Work required:
Omit the pictures from the entries below and retype everything else exactly.

Source records:
○ ○ ○ ○

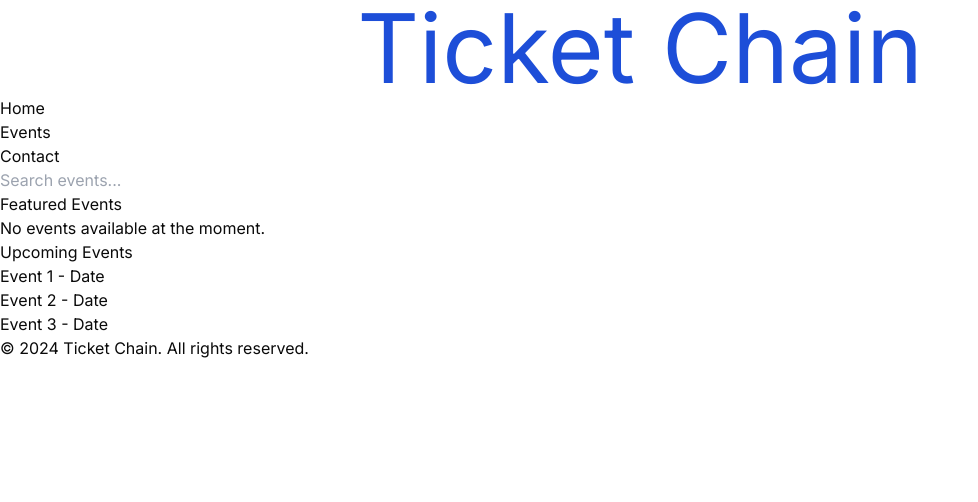
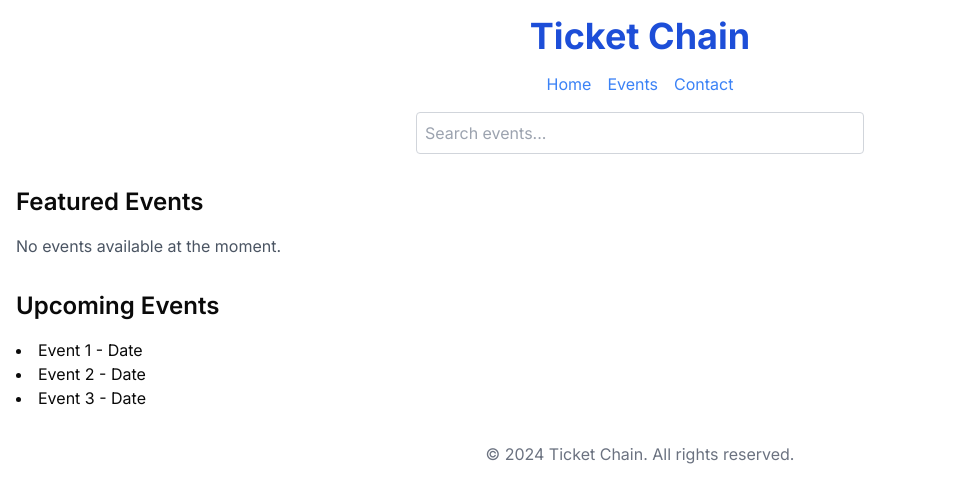
Before and after one commit to Ayush272002/Event-Chain, a Next.js app: page / in a window 1280 px wide. Shown: the top 502 px of the page, without its empty margins (0-978 px from the left). Built offline with nearby package versions, Linux system fonts and the light colour scheme.

Commit message:
✨ Update home page design

```diff
--- a/app/Home.tsx
+++ b/app/Home.tsx
@@ -1,44 +1,51 @@
 export default function Home() {
   return (
-    <div className="container">
-      <header className="header">
-        <title>Event Chain</title>
-        <h1 className="text-8xl text-center text-blue-700" >Ticket Chain</h1>
-        <nav className="nav">
-          <ul>
+    <div className="container mx-auto p-4">
+      <header className="header text-center mb-8">
+        <h1 className="text-4xl font-bold text-blue-700">Ticket Chain</h1>
+        <nav className="nav mt-4">
+          <ul className="flex justify-center space-x-4">
             <li>
-              <a href="/">Home</a>
+              <a href="/" className="text-blue-500 hover:text-blue-700">
+                Home
+              </a>
             </li>
             <li>
-              <a href="/events">Events</a>
+              <a href="/events" className="text-blue-500 hover:text-blue-700">
+                Events
+              </a>
             </li>
             <li>
-              <a href="/contact">Contact</a>
+              <a href="/contact" className="text-blue-500 hover:text-blue-700">
+                Contact
+              </a>
             </li>
           </ul>
         </nav>
         <input
           type="text"
           placeholder="Search events..."
-          className="search-bar"
+          className="search-bar mt-4 p-2 border border-gray-300 rounded w-full max-w-md mx-auto"
         />
       </header>
       <main>
-        <section>
-          <h2>Featured Events</h2>
-          <p>No events available at the moment.</p>
+        <section className="mb-8">
+          <h2 className="text-2xl font-semibold mb-4">Featured Events</h2>
+          <p className="text-gray-600">No events available at the moment.</p>
         </section>
         <section>
-          <h2>Upcoming Events</h2>
-          <ul>
+          <h2 className="text-2xl font-semibold mb-4">Upcoming Events</h2>
+          <ul className="list-disc list-inside">
             <li>Event 1 - Date</li>
             <li>Event 2 - Date</li>
             <li>Event 3 - Date</li>
           </ul>
         </section>
       </main>
-      <footer>
-        <p>&copy; 2024 Ticket Chain. All rights reserved.</p>
+      <footer className="text-center mt-8">
+        <p className="text-gray-500">
+          &copy; 2024 Ticket Chain. All rights reserved.
+        </p>
       </footer>
     </div>
   );
```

○ ○ ○ ○

Written solution:
Before and after one commit to Ayush272002/Event-Chain, a Next.js app: page / in a window 1280 px wide. Shown: the top 502 px of the page, without its empty margins (0-978 px from the left). Built offline with nearby package versions, Linux system fonts and the light colour scheme.

Commit message:
✨ Update home page design

```diff
--- a/app/Home.tsx
+++ b/app/Home.tsx
@@ -1,44 +1,51 @@
 export default function Home() {
   return (
-    <div className="container">
-      <header className="header">
-        <title>Event Chain</title>
-        <h1 className="text-8xl text-center text-blue-700" >Ticket Chain</h1>
-        <nav className="nav">
-          <ul>
+    <div className="container mx-auto p-4">
+      <header className="header text-center mb-8">
+        <h1 className="text-4xl font-bold text-blue-700">Ticket Chain</h1>
+        <nav className="nav mt-4">
+          <ul className="flex justify-center space-x-4">
             <li>
-              <a href="/">Home</a>
+              <a href="/" className="text-blue-500 hover:text-blue-700">
+                Home
+              </a>
             </li>
             <li>
-              <a href="/events">Events</a>
+              <a href="/events" className="text-blue-500 hover:text-blue-700">
+                Events
+              </a>
             </li>
             <li>
-              <a href="/contact">Contact</a>
+              <a href="/contact" className="text-blue-500 hover:text-blue-700">
+                Contact
+              </a>
             </li>
           </ul>
         </nav>
         <input
           type="text"
           placeholder="Search events..."
-          className="search-bar"
+          className="search-bar mt-4 p-2 border border-gray-300 rounded w-full max-w-md mx-auto"
         />
       </header>
       <main>
-        <section>
-          <h2>Featured Events</h2>
-          <p>No events available at the moment.</p>
+        <section className="mb-8">
+          <h2 className="text-2xl font-semibold mb-4">Featured Events</h2>
+          <p className="text-gray-600">No events available at the moment.</p>
         </section>
         <section>
-          <h2>Upcoming Events</h2>
-          <ul>
+          <h2 className="text-2xl font-semibold mb-4">Upcoming Events</h2>
+          <ul className="list-disc list-inside">
             <li>Event 1 - Date</li>
             <li>Event 2 - Date</li>
             <li>Event 3 - Date</li>
           </ul>
         </section>
       </main>
-      <footer>
-        <p>&copy; 2024 Ticket Chain. All rights reserved.</p>
+      <footer className="text-center mt-8">
+        <p className="text-gray-500">
+          &copy; 2024 Ticket Chain. All rights reserved.
+        </p>
       </footer>
     </div>
   );
```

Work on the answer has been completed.